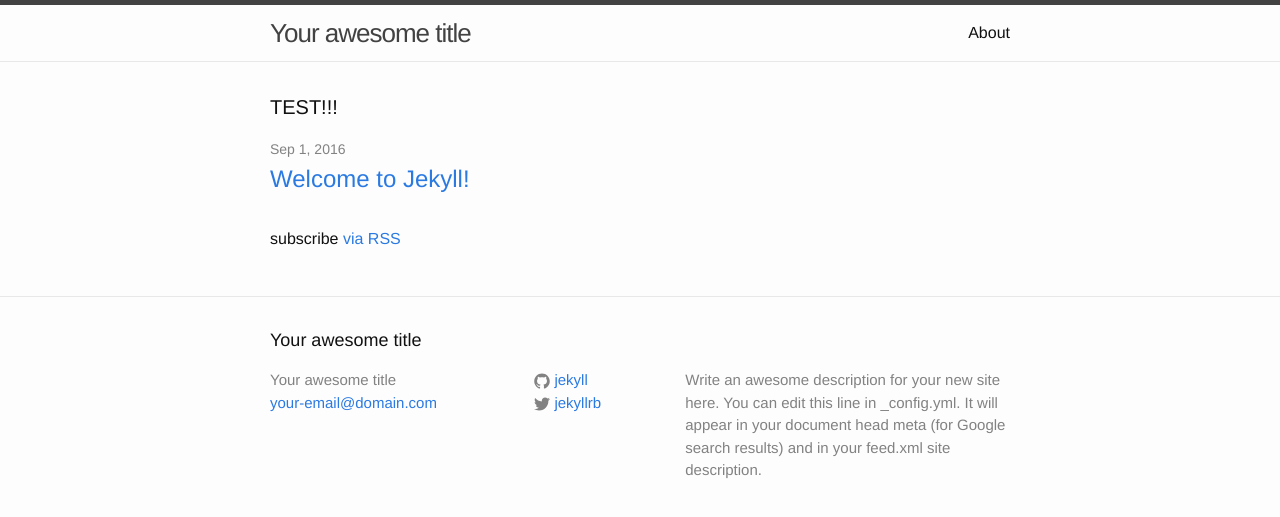
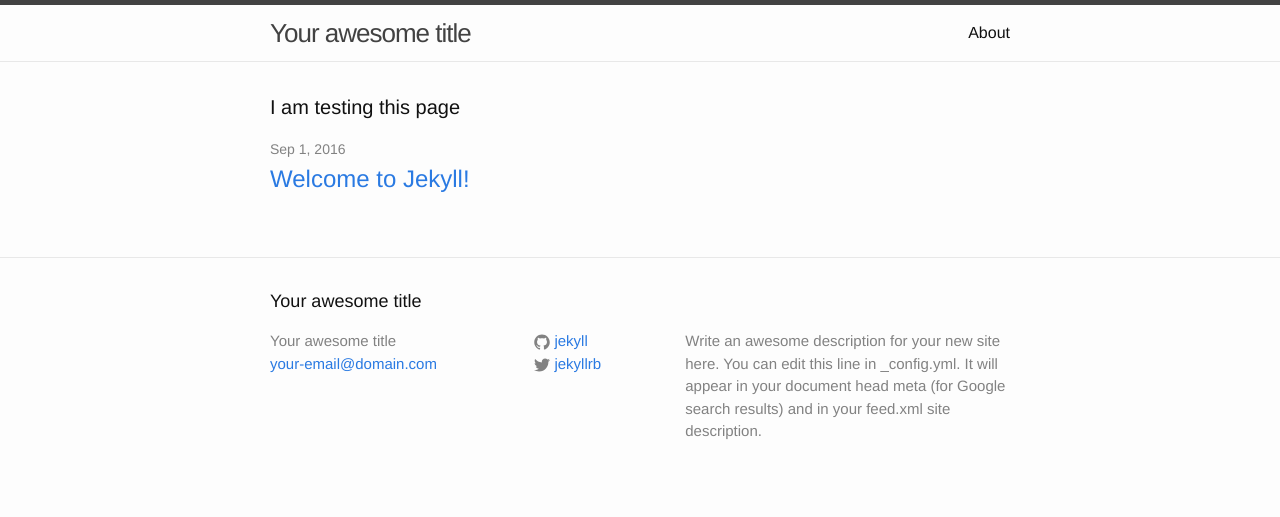
Before and after one commit to dam7t4/dam7t.github.io, a Jekyll site: the page built from index.html, in a window 1280 px wide. Shown: the top 517 px of the page. Built offline with Jekyll 4.4.1, drawn with Linux system fonts in a browser that asks for light colours.

Commit message:
Update index.html

```diff
--- a/index.html
+++ b/index.html
@@ -4,7 +4,7 @@ layout: default
 
 <div class="home">
 
-  <h1 class="page-heading">TEST!!!</h1>
+  <h1 class="page-heading">I am testing this page</h1>
 
   <ul class="post-list">
     {% for post in site.posts %}
@@ -18,6 +18,6 @@ layout: default
     {% endfor %}
   </ul>
 
-  <p class="rss-subscribe">subscribe <a href="{{ "/feed.xml" | prepend: site.baseurl }}">via RSS</a></p>
+
 
 </div>
```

========================

Try it ▸ Without the pictures, copy out each entry exactly as it stands.

Finished task ▸
Before and after one commit to dam7t4/dam7t.github.io, a Jekyll site: the page built from index.html, in a window 1280 px wide. Shown: the top 517 px of the page. Built offline with Jekyll 4.4.1, drawn with Linux system fonts in a browser that asks for light colours.

Commit message:
Update index.html

```diff
--- a/index.html
+++ b/index.html
@@ -4,7 +4,7 @@ layout: default
 
 <div class="home">
 
-  <h1 class="page-heading">TEST!!!</h1>
+  <h1 class="page-heading">I am testing this page</h1>
 
   <ul class="post-list">
     {% for post in site.posts %}
@@ -18,6 +18,6 @@ layout: default
     {% endfor %}
   </ul>
 
-  <p class="rss-subscribe">subscribe <a href="{{ "/feed.xml" | prepend: site.baseurl }}">via RSS</a></p>
+
 
 </div>
```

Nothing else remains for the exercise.